Supplement with supplements if possible
Vitamins and minerals always work together; therefore, when taking supplements, it is always advised to do so with meals. If you have the feeling that you have been deficient in nutrients for a long time, choose a good, orthomolecular multi with vitamins and minerals. You can supplement this multi with a good vitamin B complex combined with extra biotin (B8). Vitamin C and vitamin D are also part of the basic supplement for women, regardless of whether your hair is falling out or not. If you suffer from heavy menstrual periods, supplementing with iron can still be recommended, together with vitamin C. Vitamin C increases the absorption of iron.
Taking supplements is not a panacea and it also takes time before you see results. Especially when it comes to your hair. That is why other forms of “supplementation” in the form of sufficient sleep, exercise and relaxation are at least as important. You can safely take an overdose of this and results can be felt within a few days.
In the end it’s always about your hormones
Too much stress, too little relaxation and exercise, too much sugar, a fluctuating blood sugar level, poorly functioning intestines, too few nutrients, too many hormone-disrupting substances: it all affects your hormone balance. A hormone balance that can easily be thrown out of balance in women, especially if you are going through the menopause. For that reason, extreme hair loss can indeed be the result of a hormonal imbalance. Therefore, pay close attention to hormone-disrupting substances in your environment (including your cosmetics, hair and other care products). Finally, two herbs that can help you get your hormones back in balance.
One herb that is widely used for baldness is saw palmetto. It is now increasingly used in female hormonal imbalances. The same goes for the superfood maca.

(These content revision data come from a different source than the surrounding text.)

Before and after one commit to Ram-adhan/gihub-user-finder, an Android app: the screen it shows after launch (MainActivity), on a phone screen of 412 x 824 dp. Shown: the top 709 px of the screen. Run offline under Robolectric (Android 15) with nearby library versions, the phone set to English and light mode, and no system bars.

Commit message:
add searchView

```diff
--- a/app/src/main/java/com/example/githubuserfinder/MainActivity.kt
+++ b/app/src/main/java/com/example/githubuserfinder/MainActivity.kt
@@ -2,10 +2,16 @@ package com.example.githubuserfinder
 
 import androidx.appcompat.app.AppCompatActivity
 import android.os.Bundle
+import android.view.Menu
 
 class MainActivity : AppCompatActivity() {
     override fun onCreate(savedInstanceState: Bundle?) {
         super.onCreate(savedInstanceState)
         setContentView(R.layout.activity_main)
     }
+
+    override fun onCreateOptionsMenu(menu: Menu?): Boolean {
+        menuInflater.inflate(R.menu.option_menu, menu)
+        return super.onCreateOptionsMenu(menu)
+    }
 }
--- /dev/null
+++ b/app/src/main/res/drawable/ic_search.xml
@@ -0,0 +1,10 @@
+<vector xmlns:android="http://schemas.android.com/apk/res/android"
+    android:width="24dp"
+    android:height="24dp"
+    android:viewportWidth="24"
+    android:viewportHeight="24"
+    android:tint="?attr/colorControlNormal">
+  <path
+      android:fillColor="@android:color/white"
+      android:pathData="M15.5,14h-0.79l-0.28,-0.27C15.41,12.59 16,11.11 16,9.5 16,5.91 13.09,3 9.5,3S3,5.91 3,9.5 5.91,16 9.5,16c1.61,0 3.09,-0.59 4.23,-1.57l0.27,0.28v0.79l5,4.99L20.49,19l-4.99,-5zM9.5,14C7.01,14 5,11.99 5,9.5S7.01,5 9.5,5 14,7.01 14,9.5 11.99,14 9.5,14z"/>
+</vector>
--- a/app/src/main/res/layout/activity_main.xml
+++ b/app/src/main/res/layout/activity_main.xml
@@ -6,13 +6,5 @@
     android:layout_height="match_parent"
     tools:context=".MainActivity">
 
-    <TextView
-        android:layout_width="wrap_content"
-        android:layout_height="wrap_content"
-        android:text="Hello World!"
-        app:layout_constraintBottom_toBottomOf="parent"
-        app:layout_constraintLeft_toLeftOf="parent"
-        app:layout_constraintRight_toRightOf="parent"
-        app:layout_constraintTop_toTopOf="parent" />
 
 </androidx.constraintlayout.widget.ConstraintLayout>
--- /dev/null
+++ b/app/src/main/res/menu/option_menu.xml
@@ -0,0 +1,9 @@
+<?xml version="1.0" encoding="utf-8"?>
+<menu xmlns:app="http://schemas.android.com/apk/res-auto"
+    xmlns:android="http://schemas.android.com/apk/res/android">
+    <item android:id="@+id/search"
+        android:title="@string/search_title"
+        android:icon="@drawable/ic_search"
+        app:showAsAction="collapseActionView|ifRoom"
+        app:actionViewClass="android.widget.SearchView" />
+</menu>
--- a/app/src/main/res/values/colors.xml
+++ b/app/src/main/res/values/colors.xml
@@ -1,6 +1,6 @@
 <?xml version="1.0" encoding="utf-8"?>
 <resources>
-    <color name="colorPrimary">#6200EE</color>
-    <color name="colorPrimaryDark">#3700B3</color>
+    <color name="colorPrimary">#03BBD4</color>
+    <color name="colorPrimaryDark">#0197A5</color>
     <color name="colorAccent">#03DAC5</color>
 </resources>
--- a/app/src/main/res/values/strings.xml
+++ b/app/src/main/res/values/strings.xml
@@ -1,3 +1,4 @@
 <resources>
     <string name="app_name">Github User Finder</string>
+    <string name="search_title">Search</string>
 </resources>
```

If you want more clarity about nutrients that you may be deficient in, request a blood test from an (orthomolecular) doctor (be aware that not everything will come up with this). A hair analysis may reveal a mineral deficiency or accumulation of it. If you really have extreme hair loss, you can contact a dermatologist and look for the cause together. On the website of the hair foundation you will find more information and addresses of dermatologists. Be aware that drugs are never the real solution. Therefore, finally, an inspiring story as you are used to from me.
“Why, learn to live with it?” An inspiring story
Molly Vazquez started having bald spots on her head when she was 12 years old. Within months she was bald. Doctors told her she had the autoimmune disease alopecia and that she would have to learn to live with it. Because she got it at such a young age, the doctors considered the chances of her getting hair back to be negligible. Molly decided not to accept this. She convinced her parents that they had to eat much healthier and together with her mother she removed as many endocrine disrupting substances (cosmetics, household products) from the house as much as possible. She also ensured adequate sleep, exercise and drank plenty of water. The impact on her family was immense and as a bonus she got so much hair that she now regularly asks the hairdresser to thin her hair out.
You can do much more yourself than you think! go for it!